Bareroot figs, persimmons, pomegranates, walnuts and pecans can be difficult to maintain.
Consider a "No Guarantee" policy
OR containerize these items as soon as you receive them and sell them when they are rooted in.
Post a No Returns Accepted until June 15th sign.
Sleeve all pecans and walnuts—plant trees in 15-gallon containers and cut the bottom out of a 5-gallon container to cover the remainder of the root.
The entire root should be covered to within 2 inches of the bud union.
* * Figs are notoriously difficult to start - buy them as container items only * *
A representative variety of your bareroot stock—30% to 50%—should go into containers as soon as it comes in. This will ensure that you have ready-to-sell container stock as early as possible and will reduce your springtime workload.
If weather threatens sales in the first half of bareroot season, don't forget to can additional material. You don’t want to get caught with a bin full of leafed-out bareroot trees and a shortage of rooted in-container trees.
Look for opportunities to justify a higher price-point. Grow specialty varieties (all walnuts, persimmons, multi-budded trees, etc. - which you pay more for) in larger cans (7 or 15 gallon) to distinguish them from the regular inventory and to increase the value to the customer.
- Put slow-moving varieties on sale during the bareroot season while the market is good.
- Consider three for the price of two promotions, centered around a 3-in-1-hole planting.

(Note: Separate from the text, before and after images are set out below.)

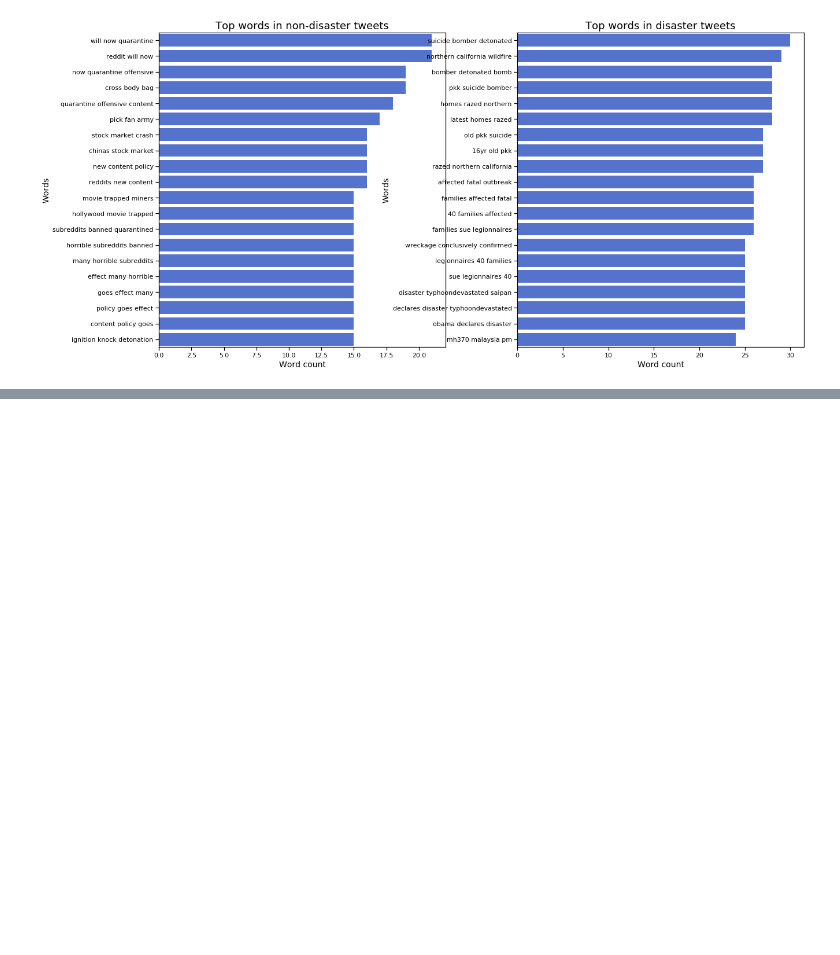
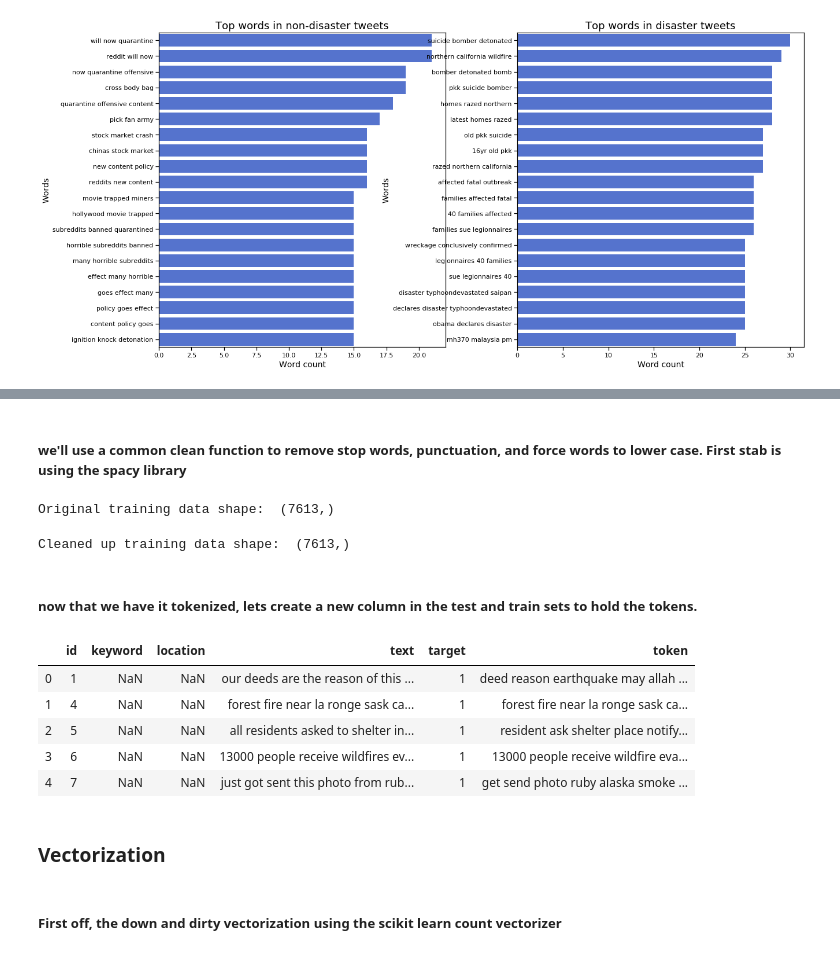
Before and after one commit to mandavatk/AnalyticsFinalProject, a Jupyter notebook: Team2_NLP_Disaster_Tweets.ipynb, the cells around one changed output, grey strips where cells are left out. Cells and saved outputs as stored; diff of their text form; code cells hidden in the pictures; blank space fills up the shorter version.

Commit message:
Update Team2_NLP_Disaster_Tweets.ipynb
Added the basic cleanup function, vectorizer, and first sample model

```diff
--- a/Team2_NLP_Disaster_Tweets.ipynb
+++ b/Team2_NLP_Disaster_Tweets.ipynb
@@ -207,0 +216,40 @@ comparison_plot(sincere_3gram,insincere_3gram,'word','wordcount', 0.25)
+# %% [markdown]
+##### we'll use a common clean function to remove stop words, punctuation, and force words to lower case.  First stab is using the spacy library
+# %%
+nlp = spacy.load('en_core_web_sm')
+# Clean text before feeding it to model
+punctuations = string.punctuation
+
+# Define function to cleanup text by removing personal pronouns, stopwords, puncuation and reducing all characters to lowercase
+def cleanup_text(docs, logging=False):
+    texts = []
+    for doc in tqdm(docs):
+        doc = nlp(doc, disable=['parser', 'ner'])
+        tokens = [tok.lemma_.lower().strip() for tok in doc if tok.lemma_ != '-PRON-']
+        #remove stopwords and punctuations
+        tokens = [tok for tok in tokens if tok not in stopwords and tok not in punctuations]
+        tokens = ' '.join(tokens)
+        texts.append(tokens)
+    return pd.Series(texts)
+# %%
+# Cleanup text and make sure it retains original shape
+print('Original training data shape: ', train_clean['text'].shape)
+train_cleaned = cleanup_text(train_clean['text'], logging=True)
+print('Cleaned up training data shape: ', train_cleaned.shape)
+# %% [output]
+Original training data shape:  (7613,)
+Cleaned up training data shape:  (7613,)
+# %% [markdown]
+##### now that we have it tokenized, lets create a new column in the test and train sets to hold the tokens.
+# %%
+train_clean['token'] = cleanup_text(train_clean['text'],logging=False)
+test_clean['token'] = cleanup_text(test_clean['text'],logging=False)
+# %%
+train_clean.head()
+# %% [output]
+|  | id | keyword | location | text | target | token |
+| 0 | 1 | NaN | NaN | our deeds are the reason of this ... | 1 | deed reason earthquake may allah ... |
+| 1 | 4 | NaN | NaN | forest fire near la ronge sask ca... | 1 | forest fire near la ronge sask ca... |
+| 2 | 5 | NaN | NaN | all residents asked to shelter in... | 1 | resident ask shelter place notify... |
+| 3 | 6 | NaN | NaN | 13000 people receive wildfires ev... | 1 | 13000 people receive wildfire eva... |
+| 4 | 7 | NaN | NaN | just got sent this photo from rub... | 1 | get send photo ruby alaska smoke ... |
@@ -207,0 +258,4 @@ comparison_plot(sincere_3gram,insincere_3gram,'word','wordcount', 0.25)
+# %% [markdown]
+### Vectorization
+# %% [markdown]
+##### First off, the down and dirty vectorization using the scikit learn count vectorizer
```
Also changed, not shown: parts of 16 cells of this notebook.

- If you simply encourage your customers to use new techniques, you'll move more inventory without undercutting your base pricing.